Over five hundred years ago, Michelangelo completed the ceiling of the Sistine Chapel. Here was a masterpiece that inspired in its detail and became a beacon of artistic reverence, transforming European culture forever.
The outcome, as in all forms of work, was only as good as the brief. We like to think that Pope Julius said something along the lines of: “Paint an everlasting symbol of the greater glory of God and serves as an inspiration and lesson to His people. Freely draw upon the Holy Bible… Let it be so magnificent that people go away awed and humbled by what they see.”
With these inspirational words ringing in his ears, Michelangelo created a work of art that, 500 years into the future, is still one of the best-loved and most recognised pieces of art in the world.
What modern-day marketers can learn from Pope Julius II and Michelangelo is the power that briefs with detail, direction and understanding have in leading to impactful, bold, and transformational content marketing campaigns.
How can marketers give and receive briefs that yield digital masterpieces?
The cornerstone of content is a brief
The content briefing is the cornerstone of any project and ensures that work meets objectives – no matter if it is for the Sistine Chapel or a blog on the latest 5G developments.
Taking the time to create a brief is one of the best investments you can make for a content marketing project, ensuring efficient use of time and gives creators the confidence to produce a piece of work that will achieve its goals. A brief will arm your agency, writers or designers with everything they need to create content that is along the right lines, first time around.
Strike a balance with the information
A good brief is concise and clear. It should be the only yardstick to evaluate a piece of content.
Achieving this is easier said than done. Too little information and content creators must resort to educated guesses. Conversely, packing a brief with too much detail means key information gets missed. Keep a content brief short, snappy, and digestible to ensure all important information is in the content. As tech b2B content marketing specialists, we often get given what we call a ‘data dump’ involving long reports with tens of thousands of words of information. No doubt, all the information we need is there, but the key to a brief is including only the right information.
A brief should include the following information:
- Objective – the purpose of the piece or the angle it needs to take.
- Target audience – what they know, what do they expect and what actions should they take after viewing the content. What do they know about the content you are going to produce? What are their concerns or pain points? Note that ‘CEOs and decisionmakers in xx sector’ is not a good target audience definition.
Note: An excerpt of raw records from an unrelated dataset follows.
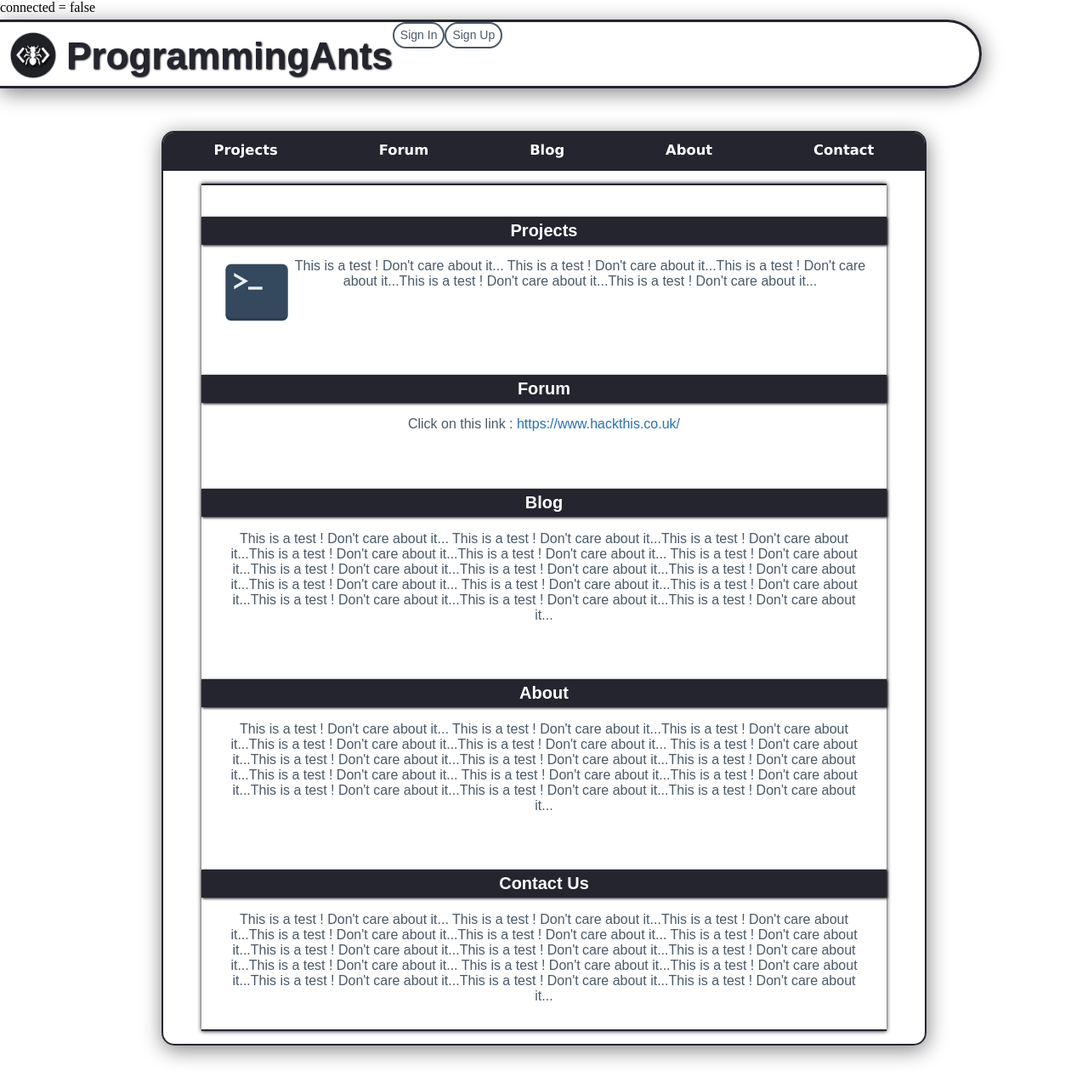
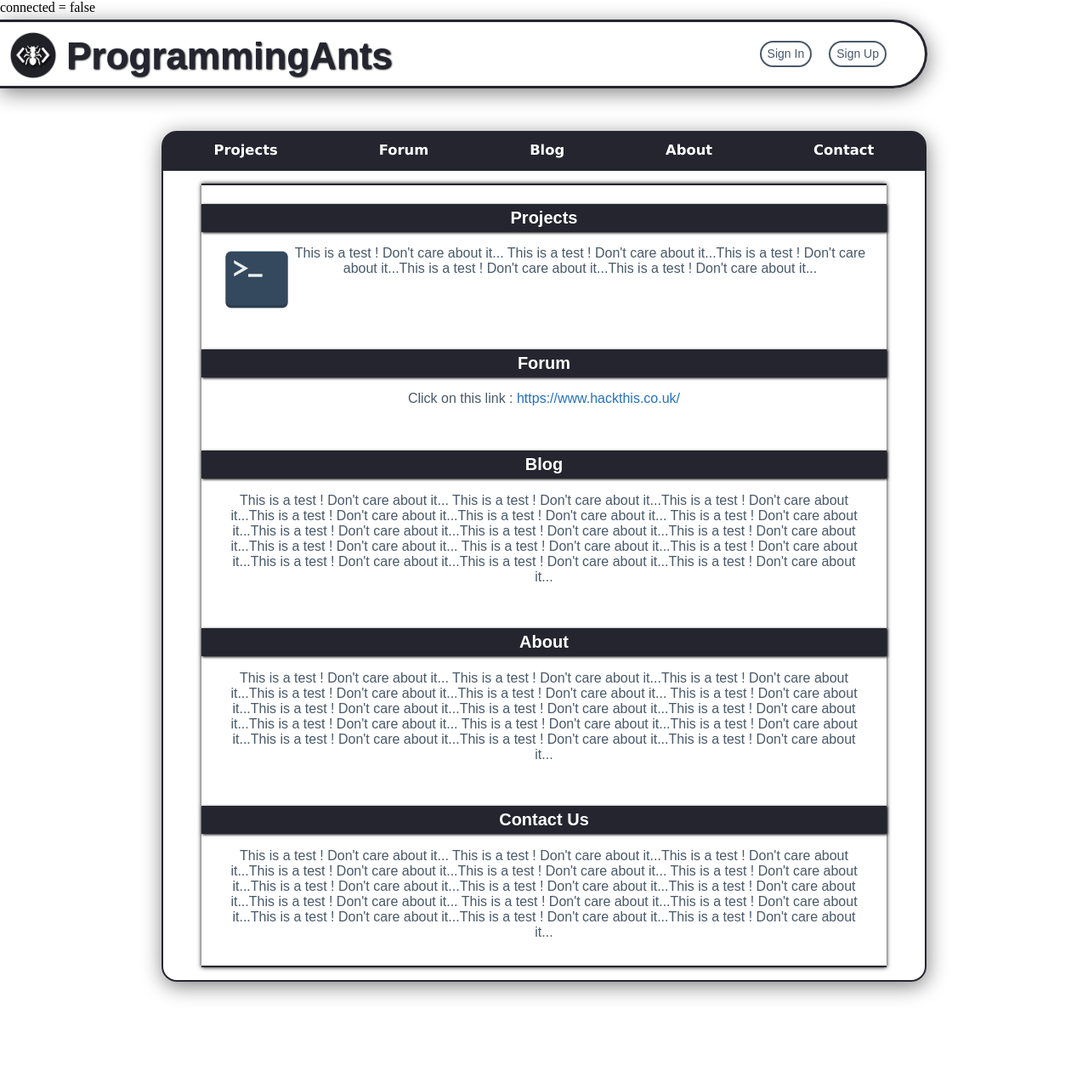
Before and after one commit to LaFourmiProgrammeuse/ProgressProject, a PHP site: page /html-php/home.php in a window 1280 px wide. Shown: the whole page at 85% size. After the commit the page ends 1175 px from the top, so only its background shows below. Run offline with PHP 8.4, Linux system fonts and the light colour scheme; some libraries are stand-ins or nearby versions.

Commit message:
19/07/2018
-Finalisation réamenagement header

```diff
--- a/ProgrammingAnts/css/home.css
+++ b/ProgrammingAnts/css/home.css
@@ -16,16 +16,12 @@ body {
 	/* HEADER */
 
 		header {
-			width: 100%;
-			height: auto;
-		}
-
-			#main {
 			display: flex;
+			justify-content: space-between;
 			margin-top: 5px;
 			height: 75px;
-				width: 90%;
-				min-width: 800px;
+			width: 85%;
+			min-width: 750px;
 			border-top: 3px solid;
 			border-right: 3px solid;
 			border-bottom: 3px solid;
@@ -55,12 +51,13 @@ body {
 
 					#main_items2 {
 						display: inline-flex;
-
+						width: auto;
+						margin-right: 45px;
 					}
 
 						#account {
 							display: inline-flex;
-
+							margin-top: 22px;
 						}
 
 						.identification, .disconnect {
@@ -80,6 +77,10 @@ body {
 							padding-right: 7px;
 						}
 
+						.identification:nth-child(2) {
+							margin-left: 20px;
+						}
+
 						.identification a, .disconnect a {
 							color: #495969;
 						}
@@ -95,7 +96,9 @@ body {
 							#user {
 								display: flex;
 								flex-direction: column;
-							align-self: flex-end;
+								margin-top: 6px;
+								margin-left: 20px;
+								align-items: center;
 							}
 
 							.user_image img {
@@ -106,6 +109,7 @@ body {
 							.username {
 								color: #495969;
 								font-family: Arial, Helvetica, "Liberation Sans", FreeSans, sans-serif;
+								font-size: 13px;;
 							}
 
 	/* SECTION */
@@ -114,7 +118,7 @@ body {
 			margin: 50px auto;
 			border: 2px solid;
 			border-color: #24252f;
-			border-radius: 15px;
+			border-radius: 18px;
 			height: auto;
 			width: 70%;
 			min-width: 610px;
@@ -171,7 +175,7 @@ body {
 			}
 
 			.article {
-				margin-top: 20px;
+				margin-top: 5px;
         margin-bottom: 20px;
 				width: 100%;
 			}
--- a/ProgrammingAnts/html-php/home.php
+++ b/ProgrammingAnts/html-php/home.php
@@ -23,7 +23,6 @@ echo 'connected = ' . $_SESSION['connected'] . '<br/>';
 
 	<body>
 		<header>
-			<div id="main">
 			<div id="main_items1">
 				<div class="main_element"><img src="../images/programming_ants.png" title="ProgramminAnts Logo"/></div>
 				<div class="main_element"><h1>ProgrammingAnts</h1></div>
@@ -42,8 +41,6 @@ echo 'connected = ' . $_SESSION['connected'] . '<br/>';
 						</div>
 				</div>
 		</div>
-
-
 	</header>
 
 		<section>
```
Lines whose indentation alone changed are shown as unchanged.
- Key messages – specify the key messages for this piece of content. Try to keep to just 3-5 messages.
- Specifications – such as word count, document outline and form factor. A writer trying to pack messages into a 500-word article is implementing a very different task than someone trying to put the same messages into a 1,500-word blog, for example.
- Supporting materials for context – background on a client or business that informs the content. The key here is to provide just enough relevant information. Spend the time considering what will be useful, and what will be overwhelming.
- Reference content to match for style – previous examples of content and brand guidelines to ensure consistency.
- Sensitivities or things to avoid – Any regulatory constraints to consider or topics to avoid.
- Deadlines – when does the content need to be delivered? Remember to include any internal deadlines.
Now that we know how to give a brief, we need to discuss how to receive it.
Interrogate the brief
In a perfect world when a content creator receives a brief, it has all the information needed to develop exactly what a client wants. Yet, you might find the information is incomplete or there is so much detail that it’s difficult to extract any key messages. If you happen to be a content creator in this position, then ensure you challenge and interrogate the brief. Now is the time to understand rather than further down the line: remember that the cost of an error multiplies manifold the later you get in the process.
- Ask questions – refer to the criteria above. Is the target audience vague? Are key messages not clear, or too ambitious?
- Don’t confuse a product training session with a brief for a content asset. The two are related but different.
- Create content that considers the target audience and key messages.
When it comes to a brief, content creators can never ask enough questions. If you find there is too little or too much information or data that isn’t relevant to you such as internal constraints, always seek out the answers before starting the project.
Giving and receiving a brief is a fundamental skill in content marketing for tech B2B audiences.
Experienced content reviewers will tell you that they can determine within the first 10 seconds if someone hasn’t understood the brief. If they haven’t, it’s important to determine where communication breaks down. Did the client send over a bad brief? Did the internal creator not ask the right questions, if any at all? This leads to frustration, deadlines pushed back, and what should’ve been a two-hour task, can take up the rest of the afternoon or a whole day.
Finding the balance of information for content creators and then, as the creator, extracting that information is essential – it’s a real shame that agencies and content creators are often reluctant to ask questions and spend the time to get the understanding needed. This will help reduce the time spent on a project and keep internal and external stakeholders happy. Create a concise brief, ask questions and develop content that a modern-day Michelangelo would be proud of.
Photo by Calvin Craig on Unsplash